UNCG Students to Screen Short at Cannes Film Festival
June 27, 2017
Sophomore media studies major Brendan Malone has yet to do his first in-school filmmaking assignment, but this month he’ll screen his short, “Foodie,” at one of the world’s most noteworthy film venues: the Cannes Film Festival.
In the fall, he wrote and directed “Foodie” in the span of a week as a part of the Campus MovieFest competition. It took three major awards at UNCG – the Audience Award, the Silver Tripod Award for Editing and the Jury Award given to four finalists.
But then came the big news.
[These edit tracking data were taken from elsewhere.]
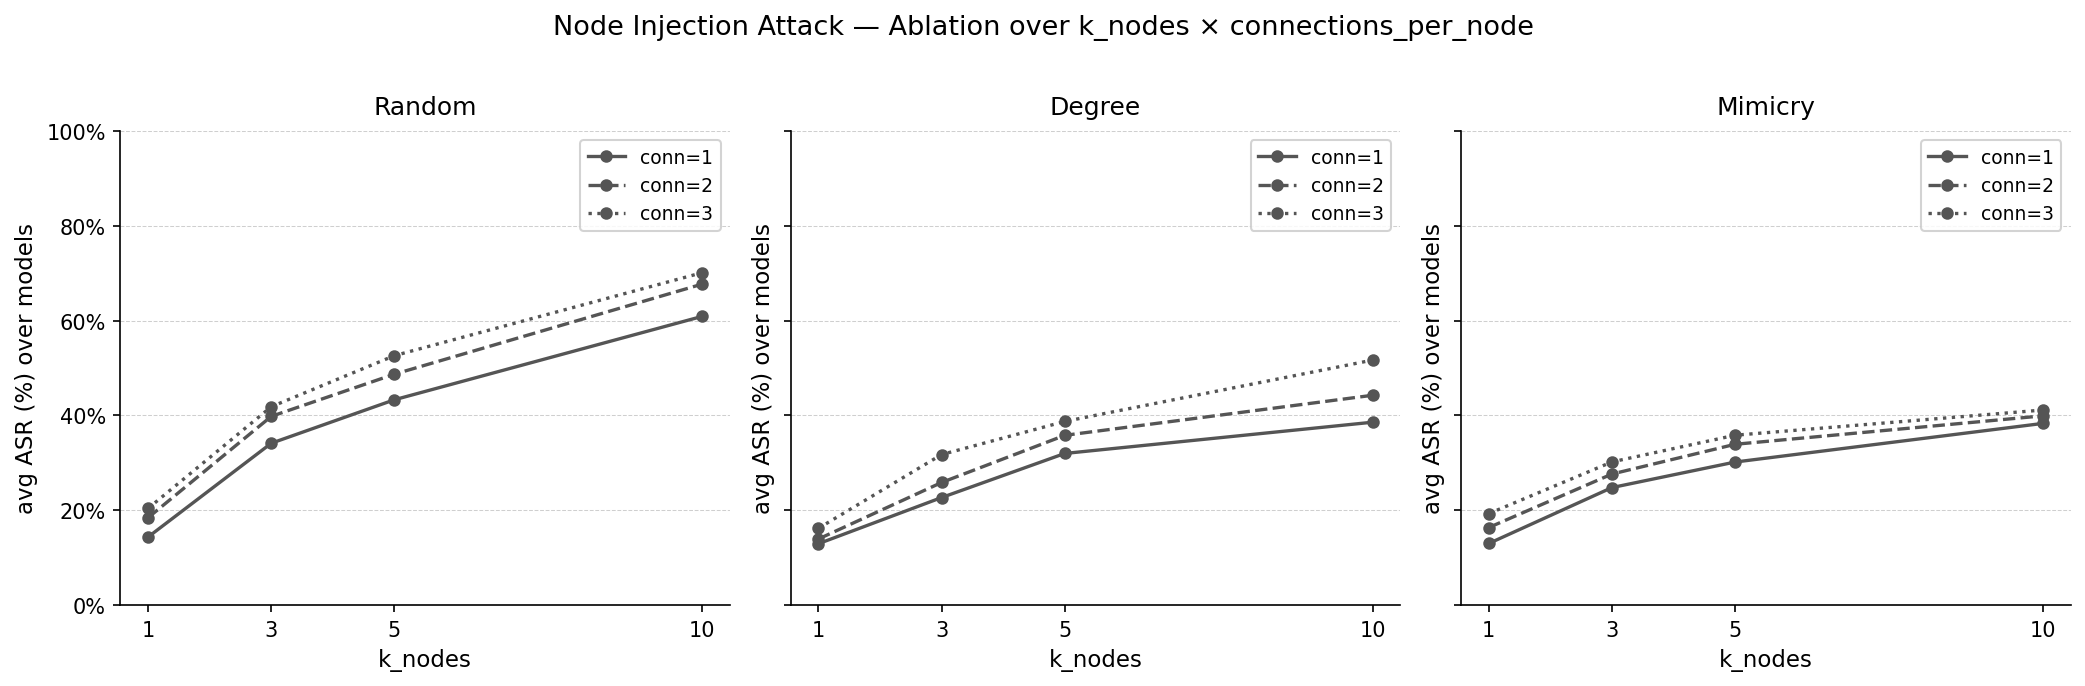
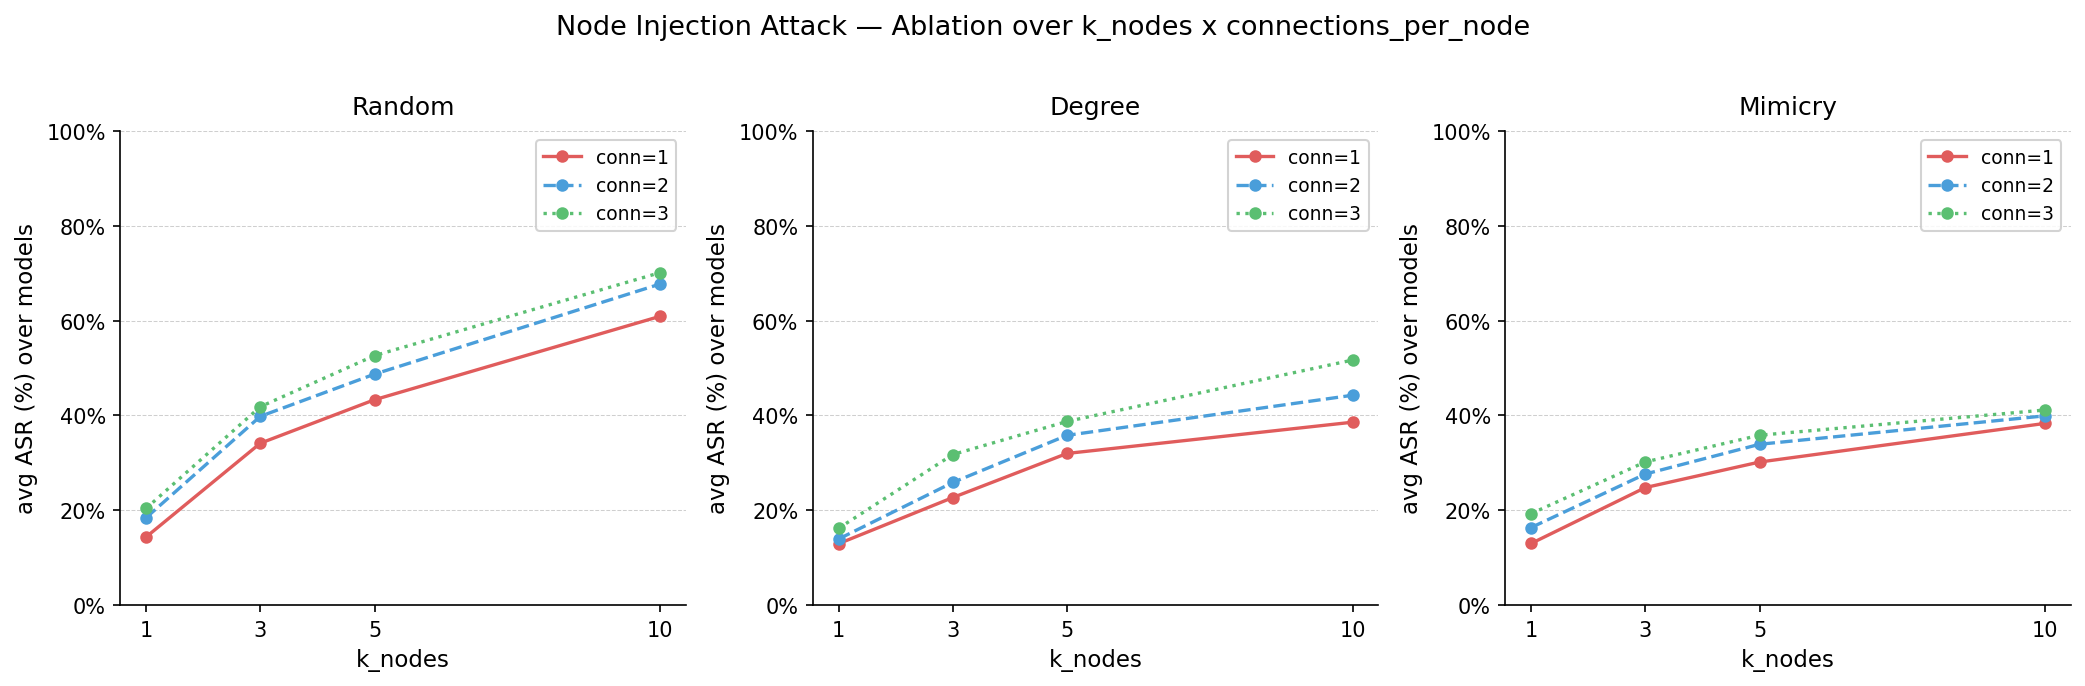
final

diff --git a/scripts/ablation_plots.py b/scripts/ablation_plots.py
@@ -142,11 +142,12 @@ def plot_injection():
     c_values   = data["connections_per_node"]
     strategies = data["strategies"]
 
-    fig, axes = plt.subplots(1, 3, figsize=(14, 4.5), sharey=True)
+    fig, axes = plt.subplots(1, 3, figsize=(14, 4.5))
     fig.suptitle("Node Injection Attack — Ablation over k_nodes x connections_per_node",
                  fontsize=13, y=1.01)
 
     linestyles = {1: "-", 2: "--", 3: ":"}
+    c_colors   = {1: "#e05c5c", 2: "#4a9eda", 3: "#5bbf72"}
 
     for ax, strategy in zip(axes, strategies):
         for c in c_values:
@@ -156,7 +157,7 @@ def plot_injection():
                 vals = [data["models"][m]["combinations"].get(key, {}).get("asr") or 0
                         for m in MODELS]
                 asrs.append(np.mean(vals) * 100)
-            ax.plot(k_values, asrs, color="#555", linestyle=linestyles[c],
+            ax.plot(k_values, asrs, color=c_colors[c], linestyle=linestyles[c],
                     marker="o", markersize=5, linewidth=1.6,
                     label=f"conn={c}")
         style_ax(ax, ylabel="avg ASR (%) over models", xlabel="k_nodes",

diff --git a/scripts/final_comparison.py b/scripts/final_comparison.py
@@ -791,7 +791,7 @@ def asr_vs_budget():
     ]
     style_handles = [
         plt.Line2D([0], [0], linestyle="-", marker="o", color="grey",
-                   label="Topology Rewiring (peel-chain)"),
+                   label="Topology Rewiring (chain-injection)"),
         plt.Line2D([0], [0], linestyle=":", marker="^", color="grey",
                    label="Node Injection (random, c=1)"),
     ]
It was selected to be a part of the Campus MovieFest roster for Cannes 2017, as a part of the Short Film Corner program.
Malone will travel to the festival in southern France with the film’s producer, Alex Suggs, who is also a sophomore media studies major at UNCG.
“Foodie” is a character-based short about a man on a mission to get free food. He participates in a contest that promises a free plate of enormous food with a catch – it has to be eaten in one sitting. The protagonist collects a dedicated audience for his task, but isn’t so courteous to them when he begins to fail at his mission. (Picture food flying toward the onlookers, in the moment of defeat.)
Malone says that “Foodie” was a reflection of what his hectic daily filmmaking life felt like at the time – “free if you can finish it.” When his friends and family asked if they could help, he said, “I think I’ve got a place for you.” Malone’s father can be seen being hit in the face with a hamburger. His mother, School of Nursing professor Dr. Laurie Kennedy-Malone, can be seen as well in the crowd of bystanders.
When the time comes for Malone to make films as part of his academic studies, he certainly won’t object to that – he’s already connected with UNCG Media Studies professors Matthew Barr and Kevin Wells, who have given him feedback on scripts and advice on shooting.
But initiating and executing his own projects alongside his college courses has given him a distinct motivation.
“There are really no limits,” he says.
Story by Susan Kirby-Smith, University Communications
Photography by Martin W. Kane, University Communications